“Jallikattu has become an industry and people are making money. This is normally done during Pongal. How can you stretch it for five months upto May?” asked the The Supreme Court of India.
The next Jalli kattu hearing is on the 13th of August,2010. Please mail to AWBI against this blood sport so that they can present it at the hearing.
Here is the draft mail.
Every religion must go through a continuous self cleansing process to get rid of its orthodox mal practices, and when I say it, I mean it for ‘every’ religion. Modernity is a myth, if it doesn’t abolish orthodoxies which don’t find sync in the moral views of the new world.
If it is for being in the name of religion and pleasing the lord then why ban ‘Sati’? Wouldn’t it have got gods enraged? The Hinduism lawmakers Yajnavalkya & Manu Inc. had constituted many blasphemous rites in the name of religion, many of which leave my incisors dying to make mark in the back of the legislative ‘holier than thou’ flesh!
If it is in the name of tradition and cultural heritage then it must be noted that the historical evidences reveal that the sport was never what it is today.
For those hoisting the flag in favor of it being a veera velayattu(guts and glory sport), the difference between valour and stupidity is a thin fine line. Taming a strong animal and playing a pseudo hero? Why don’t serve in the fight against terrorism?And then there is a section esp. Tamilnadu Tourism department which wants Jallikattu continued as it attracts foreigners- well, if blood served as an effective tourist magnet than Afghanistan (or closer home Kashmir) would have had the maximum tourists flocking in?
Earth provides enough to satisfy every man’s need, but not every man’s greed.~Mahatma Gandhi
Reminds me of this scene from Ace Ventura: When Nature calls
Ace: That’s a lovely wrap you’re wearing! Perhaps I could buy you some fluffy new slippers, made from the heads of innocent and defenseless baby seals!
The Monopoly Guy: Who is this ghastly man?
Ace: Ace Ventura, Pet Detective. And YOU must be the Monopoly guy! Hey.
Ace: Thanks for the free parking.
Pompous woman: Another ACTIVIST, McGuire.
The Monopoly Guy: Activist, yes
Ace: [imitating him] activist, yes, mhmhmhmhmhmhmhmhm!
Pompous woman: Mr. Ventura, there is nothing wrong with enjoying the fruits of nature. You should try it sometime.
Ace: Alrighty then!
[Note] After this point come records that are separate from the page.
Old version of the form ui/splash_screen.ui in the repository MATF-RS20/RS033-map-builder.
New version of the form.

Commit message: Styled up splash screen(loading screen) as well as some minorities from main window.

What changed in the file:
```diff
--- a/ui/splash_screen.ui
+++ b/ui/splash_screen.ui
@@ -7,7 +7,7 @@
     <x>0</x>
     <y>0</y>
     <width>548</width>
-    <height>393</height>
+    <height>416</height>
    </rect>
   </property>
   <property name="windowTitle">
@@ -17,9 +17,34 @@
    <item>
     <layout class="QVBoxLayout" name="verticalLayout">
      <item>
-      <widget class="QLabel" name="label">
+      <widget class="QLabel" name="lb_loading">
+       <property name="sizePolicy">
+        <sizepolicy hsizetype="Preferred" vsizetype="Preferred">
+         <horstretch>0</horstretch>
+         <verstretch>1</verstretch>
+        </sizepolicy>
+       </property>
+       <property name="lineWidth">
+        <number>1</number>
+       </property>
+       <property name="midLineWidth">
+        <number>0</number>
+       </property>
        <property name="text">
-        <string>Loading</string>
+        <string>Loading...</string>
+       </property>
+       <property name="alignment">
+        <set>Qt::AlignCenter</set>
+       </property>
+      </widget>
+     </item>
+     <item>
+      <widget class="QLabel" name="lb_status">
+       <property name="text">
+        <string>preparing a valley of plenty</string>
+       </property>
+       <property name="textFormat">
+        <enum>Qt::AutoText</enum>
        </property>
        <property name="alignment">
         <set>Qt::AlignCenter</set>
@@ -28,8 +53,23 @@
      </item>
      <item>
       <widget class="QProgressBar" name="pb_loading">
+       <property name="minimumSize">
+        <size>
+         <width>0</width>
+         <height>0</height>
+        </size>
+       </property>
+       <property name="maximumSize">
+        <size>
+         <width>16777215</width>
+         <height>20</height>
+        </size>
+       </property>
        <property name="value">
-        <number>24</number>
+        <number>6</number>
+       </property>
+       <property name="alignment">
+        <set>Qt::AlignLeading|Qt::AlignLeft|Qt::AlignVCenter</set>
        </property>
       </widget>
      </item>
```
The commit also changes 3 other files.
[smacks man in the face which knocks him unconscious, drapes him over his shoulders and begins to sing and dance exotically]
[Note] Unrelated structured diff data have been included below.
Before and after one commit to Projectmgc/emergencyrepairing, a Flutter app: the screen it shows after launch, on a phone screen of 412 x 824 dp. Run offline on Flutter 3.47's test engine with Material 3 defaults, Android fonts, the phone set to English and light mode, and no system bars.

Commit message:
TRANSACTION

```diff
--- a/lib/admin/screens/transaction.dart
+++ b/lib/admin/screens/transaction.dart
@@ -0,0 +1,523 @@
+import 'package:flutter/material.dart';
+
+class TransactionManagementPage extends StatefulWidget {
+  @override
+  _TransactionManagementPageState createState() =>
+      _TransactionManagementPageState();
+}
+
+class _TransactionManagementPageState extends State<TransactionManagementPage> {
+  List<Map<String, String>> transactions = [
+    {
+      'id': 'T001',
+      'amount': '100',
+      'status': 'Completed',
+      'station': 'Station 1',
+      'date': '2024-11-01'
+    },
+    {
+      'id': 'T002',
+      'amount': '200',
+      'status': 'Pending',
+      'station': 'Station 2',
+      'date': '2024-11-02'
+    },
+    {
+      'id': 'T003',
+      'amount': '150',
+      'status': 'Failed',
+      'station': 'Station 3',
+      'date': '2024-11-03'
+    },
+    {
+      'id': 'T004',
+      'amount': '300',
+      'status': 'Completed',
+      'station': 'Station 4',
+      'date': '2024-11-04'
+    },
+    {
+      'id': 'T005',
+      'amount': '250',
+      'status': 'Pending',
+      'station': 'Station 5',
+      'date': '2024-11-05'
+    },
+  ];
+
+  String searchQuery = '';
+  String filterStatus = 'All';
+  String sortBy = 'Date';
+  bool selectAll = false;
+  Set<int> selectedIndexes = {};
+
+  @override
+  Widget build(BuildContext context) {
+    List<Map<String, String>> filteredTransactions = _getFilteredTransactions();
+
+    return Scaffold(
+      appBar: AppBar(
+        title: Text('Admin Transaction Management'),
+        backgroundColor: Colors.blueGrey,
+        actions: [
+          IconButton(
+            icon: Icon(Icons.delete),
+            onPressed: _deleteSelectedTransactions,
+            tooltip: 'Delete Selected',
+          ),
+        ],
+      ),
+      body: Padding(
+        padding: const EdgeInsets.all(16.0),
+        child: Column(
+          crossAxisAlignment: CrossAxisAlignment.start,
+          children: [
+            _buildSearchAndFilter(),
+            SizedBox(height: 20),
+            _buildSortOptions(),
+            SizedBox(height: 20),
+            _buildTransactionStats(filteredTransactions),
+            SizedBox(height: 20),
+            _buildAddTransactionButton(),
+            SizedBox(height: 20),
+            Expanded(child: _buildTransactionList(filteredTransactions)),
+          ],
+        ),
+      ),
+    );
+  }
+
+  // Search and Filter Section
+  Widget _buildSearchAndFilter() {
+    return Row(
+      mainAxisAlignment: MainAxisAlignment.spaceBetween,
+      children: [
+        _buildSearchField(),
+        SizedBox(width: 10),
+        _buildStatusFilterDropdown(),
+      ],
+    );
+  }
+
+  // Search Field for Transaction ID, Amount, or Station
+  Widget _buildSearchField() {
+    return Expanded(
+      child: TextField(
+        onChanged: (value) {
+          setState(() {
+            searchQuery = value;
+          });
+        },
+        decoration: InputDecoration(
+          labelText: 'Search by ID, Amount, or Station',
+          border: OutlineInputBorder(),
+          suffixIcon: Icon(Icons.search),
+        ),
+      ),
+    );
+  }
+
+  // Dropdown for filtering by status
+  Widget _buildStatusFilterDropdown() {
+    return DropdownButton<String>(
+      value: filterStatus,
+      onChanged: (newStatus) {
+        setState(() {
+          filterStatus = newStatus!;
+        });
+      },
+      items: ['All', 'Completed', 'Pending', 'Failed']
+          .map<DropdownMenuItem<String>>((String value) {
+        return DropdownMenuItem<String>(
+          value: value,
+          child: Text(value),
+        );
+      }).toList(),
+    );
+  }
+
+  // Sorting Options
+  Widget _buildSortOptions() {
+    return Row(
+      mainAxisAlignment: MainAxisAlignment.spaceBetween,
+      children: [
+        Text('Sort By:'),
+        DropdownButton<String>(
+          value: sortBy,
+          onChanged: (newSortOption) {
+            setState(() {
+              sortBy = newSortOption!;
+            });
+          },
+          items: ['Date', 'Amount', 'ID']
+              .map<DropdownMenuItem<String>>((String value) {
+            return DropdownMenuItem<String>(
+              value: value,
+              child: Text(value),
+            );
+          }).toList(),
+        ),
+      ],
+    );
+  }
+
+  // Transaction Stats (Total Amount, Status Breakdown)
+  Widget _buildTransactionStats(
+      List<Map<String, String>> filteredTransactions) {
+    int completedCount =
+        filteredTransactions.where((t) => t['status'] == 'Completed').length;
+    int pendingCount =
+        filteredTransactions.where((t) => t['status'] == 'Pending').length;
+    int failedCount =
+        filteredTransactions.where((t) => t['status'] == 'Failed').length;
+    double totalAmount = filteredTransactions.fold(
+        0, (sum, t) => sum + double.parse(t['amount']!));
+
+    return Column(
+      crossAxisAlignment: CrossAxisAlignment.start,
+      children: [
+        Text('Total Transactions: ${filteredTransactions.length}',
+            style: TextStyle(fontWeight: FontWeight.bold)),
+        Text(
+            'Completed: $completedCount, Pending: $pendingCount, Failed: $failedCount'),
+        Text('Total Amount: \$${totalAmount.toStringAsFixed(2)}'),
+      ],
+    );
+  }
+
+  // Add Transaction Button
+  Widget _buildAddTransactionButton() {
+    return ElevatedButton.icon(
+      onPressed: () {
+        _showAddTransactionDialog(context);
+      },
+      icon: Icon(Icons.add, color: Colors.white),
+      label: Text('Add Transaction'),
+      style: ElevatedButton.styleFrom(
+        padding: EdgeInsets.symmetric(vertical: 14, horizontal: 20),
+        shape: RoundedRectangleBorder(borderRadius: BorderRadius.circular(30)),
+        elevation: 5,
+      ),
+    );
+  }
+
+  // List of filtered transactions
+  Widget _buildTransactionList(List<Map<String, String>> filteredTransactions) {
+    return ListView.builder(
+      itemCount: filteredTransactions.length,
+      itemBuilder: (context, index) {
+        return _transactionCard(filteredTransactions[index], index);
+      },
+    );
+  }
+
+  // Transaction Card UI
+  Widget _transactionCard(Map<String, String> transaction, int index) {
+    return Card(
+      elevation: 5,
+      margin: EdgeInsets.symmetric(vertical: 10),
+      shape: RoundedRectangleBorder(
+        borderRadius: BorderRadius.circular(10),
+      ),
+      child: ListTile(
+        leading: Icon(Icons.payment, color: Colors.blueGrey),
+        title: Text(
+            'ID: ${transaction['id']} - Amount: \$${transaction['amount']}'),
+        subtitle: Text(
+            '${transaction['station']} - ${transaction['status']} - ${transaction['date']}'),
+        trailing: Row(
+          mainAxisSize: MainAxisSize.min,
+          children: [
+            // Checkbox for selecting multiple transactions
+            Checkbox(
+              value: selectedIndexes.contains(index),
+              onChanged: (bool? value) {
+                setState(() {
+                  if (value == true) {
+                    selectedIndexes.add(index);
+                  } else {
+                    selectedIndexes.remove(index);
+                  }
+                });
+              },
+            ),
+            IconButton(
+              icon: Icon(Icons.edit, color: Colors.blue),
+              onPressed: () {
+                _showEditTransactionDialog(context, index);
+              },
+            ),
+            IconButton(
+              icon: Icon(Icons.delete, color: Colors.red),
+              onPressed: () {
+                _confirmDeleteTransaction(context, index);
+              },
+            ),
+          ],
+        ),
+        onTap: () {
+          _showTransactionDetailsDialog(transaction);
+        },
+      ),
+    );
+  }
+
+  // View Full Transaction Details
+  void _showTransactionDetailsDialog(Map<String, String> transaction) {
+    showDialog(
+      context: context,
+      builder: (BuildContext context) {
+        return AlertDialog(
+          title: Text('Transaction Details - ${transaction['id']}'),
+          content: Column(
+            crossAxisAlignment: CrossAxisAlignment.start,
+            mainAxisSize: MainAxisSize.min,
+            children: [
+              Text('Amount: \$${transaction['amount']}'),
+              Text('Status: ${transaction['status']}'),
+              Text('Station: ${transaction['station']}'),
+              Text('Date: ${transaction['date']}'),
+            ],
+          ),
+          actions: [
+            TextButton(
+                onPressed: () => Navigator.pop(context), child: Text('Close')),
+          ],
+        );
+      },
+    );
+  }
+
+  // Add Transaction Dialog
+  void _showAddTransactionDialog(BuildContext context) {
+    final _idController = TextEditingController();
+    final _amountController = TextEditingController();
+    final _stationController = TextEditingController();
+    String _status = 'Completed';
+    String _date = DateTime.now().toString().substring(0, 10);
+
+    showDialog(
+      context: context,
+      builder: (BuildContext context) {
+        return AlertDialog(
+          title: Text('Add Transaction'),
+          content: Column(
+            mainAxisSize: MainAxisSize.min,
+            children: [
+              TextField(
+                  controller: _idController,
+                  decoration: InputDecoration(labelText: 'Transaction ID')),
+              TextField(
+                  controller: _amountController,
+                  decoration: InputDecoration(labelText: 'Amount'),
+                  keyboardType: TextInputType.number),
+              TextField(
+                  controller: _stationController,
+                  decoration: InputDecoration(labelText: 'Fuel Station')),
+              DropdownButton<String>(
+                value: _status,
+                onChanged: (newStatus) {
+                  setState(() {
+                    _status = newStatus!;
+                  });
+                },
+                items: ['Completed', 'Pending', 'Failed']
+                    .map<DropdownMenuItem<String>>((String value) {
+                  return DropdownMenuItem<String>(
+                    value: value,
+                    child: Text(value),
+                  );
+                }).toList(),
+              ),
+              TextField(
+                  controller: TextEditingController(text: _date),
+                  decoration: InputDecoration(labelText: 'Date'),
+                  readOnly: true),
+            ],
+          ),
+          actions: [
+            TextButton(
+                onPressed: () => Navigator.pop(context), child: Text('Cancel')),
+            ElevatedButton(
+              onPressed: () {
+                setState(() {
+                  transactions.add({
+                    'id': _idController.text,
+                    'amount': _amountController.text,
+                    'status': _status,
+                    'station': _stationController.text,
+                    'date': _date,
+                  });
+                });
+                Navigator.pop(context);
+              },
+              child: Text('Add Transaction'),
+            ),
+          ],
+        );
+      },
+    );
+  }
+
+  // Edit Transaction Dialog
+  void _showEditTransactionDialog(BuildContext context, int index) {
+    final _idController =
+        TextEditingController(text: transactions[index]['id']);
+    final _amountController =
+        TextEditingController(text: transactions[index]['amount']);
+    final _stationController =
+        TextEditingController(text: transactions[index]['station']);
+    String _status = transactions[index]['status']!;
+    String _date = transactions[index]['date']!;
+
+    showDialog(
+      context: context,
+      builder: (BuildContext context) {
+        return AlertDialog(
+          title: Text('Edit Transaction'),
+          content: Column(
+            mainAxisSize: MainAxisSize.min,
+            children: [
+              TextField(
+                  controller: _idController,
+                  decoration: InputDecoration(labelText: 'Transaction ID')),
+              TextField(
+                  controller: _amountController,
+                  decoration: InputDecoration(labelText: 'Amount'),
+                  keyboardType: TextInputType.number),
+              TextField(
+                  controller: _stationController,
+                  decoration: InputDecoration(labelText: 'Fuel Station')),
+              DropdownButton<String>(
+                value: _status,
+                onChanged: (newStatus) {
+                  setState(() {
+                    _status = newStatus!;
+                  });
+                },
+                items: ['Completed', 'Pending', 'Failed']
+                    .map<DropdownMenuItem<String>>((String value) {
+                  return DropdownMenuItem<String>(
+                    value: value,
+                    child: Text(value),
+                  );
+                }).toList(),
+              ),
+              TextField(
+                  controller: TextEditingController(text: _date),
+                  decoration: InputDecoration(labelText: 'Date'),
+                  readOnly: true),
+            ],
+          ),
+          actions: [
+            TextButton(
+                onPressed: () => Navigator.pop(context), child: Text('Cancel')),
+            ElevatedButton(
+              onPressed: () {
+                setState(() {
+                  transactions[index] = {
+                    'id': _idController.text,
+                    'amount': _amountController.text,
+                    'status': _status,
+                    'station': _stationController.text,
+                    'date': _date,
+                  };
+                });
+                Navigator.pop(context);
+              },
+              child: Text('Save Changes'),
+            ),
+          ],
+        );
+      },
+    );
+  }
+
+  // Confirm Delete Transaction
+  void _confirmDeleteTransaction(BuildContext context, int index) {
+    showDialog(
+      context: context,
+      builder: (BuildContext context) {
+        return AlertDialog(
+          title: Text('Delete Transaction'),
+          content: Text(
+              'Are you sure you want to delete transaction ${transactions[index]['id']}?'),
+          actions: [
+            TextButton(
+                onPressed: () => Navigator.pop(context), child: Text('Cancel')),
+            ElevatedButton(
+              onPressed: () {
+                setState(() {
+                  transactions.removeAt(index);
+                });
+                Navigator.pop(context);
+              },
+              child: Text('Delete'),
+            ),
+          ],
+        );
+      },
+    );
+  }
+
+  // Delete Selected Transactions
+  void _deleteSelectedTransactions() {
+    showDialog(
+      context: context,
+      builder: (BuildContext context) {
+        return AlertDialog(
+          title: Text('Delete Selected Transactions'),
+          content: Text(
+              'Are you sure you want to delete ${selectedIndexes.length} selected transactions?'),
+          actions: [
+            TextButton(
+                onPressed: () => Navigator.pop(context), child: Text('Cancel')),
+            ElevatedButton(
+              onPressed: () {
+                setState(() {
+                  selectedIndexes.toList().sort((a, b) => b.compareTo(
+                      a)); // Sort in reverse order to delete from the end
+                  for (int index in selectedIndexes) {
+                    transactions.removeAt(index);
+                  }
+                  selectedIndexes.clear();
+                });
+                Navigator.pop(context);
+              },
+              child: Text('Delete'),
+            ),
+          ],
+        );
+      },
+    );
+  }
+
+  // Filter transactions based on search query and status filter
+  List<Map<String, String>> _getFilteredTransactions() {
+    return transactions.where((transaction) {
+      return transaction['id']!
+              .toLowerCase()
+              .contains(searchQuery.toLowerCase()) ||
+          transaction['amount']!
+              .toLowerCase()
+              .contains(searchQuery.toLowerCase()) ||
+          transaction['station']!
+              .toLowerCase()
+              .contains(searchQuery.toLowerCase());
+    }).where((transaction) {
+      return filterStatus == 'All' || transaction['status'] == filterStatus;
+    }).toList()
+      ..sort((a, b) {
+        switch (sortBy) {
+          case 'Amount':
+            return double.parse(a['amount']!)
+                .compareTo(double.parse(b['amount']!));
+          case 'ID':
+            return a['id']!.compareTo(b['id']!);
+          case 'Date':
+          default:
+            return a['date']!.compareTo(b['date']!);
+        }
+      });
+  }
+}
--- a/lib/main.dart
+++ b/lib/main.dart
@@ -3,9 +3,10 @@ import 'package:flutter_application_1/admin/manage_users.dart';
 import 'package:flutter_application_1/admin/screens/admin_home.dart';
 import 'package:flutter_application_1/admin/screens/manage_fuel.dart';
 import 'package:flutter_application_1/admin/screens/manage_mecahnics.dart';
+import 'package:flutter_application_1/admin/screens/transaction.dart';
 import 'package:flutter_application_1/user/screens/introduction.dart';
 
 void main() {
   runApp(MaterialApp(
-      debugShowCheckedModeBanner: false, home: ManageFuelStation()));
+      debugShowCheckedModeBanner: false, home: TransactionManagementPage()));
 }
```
Ace: [shakes man] Do not pass go! Do not collect $200!
[hands back man to pompous woman]
Ace: It’s lovely, but I fancy myself in autumn!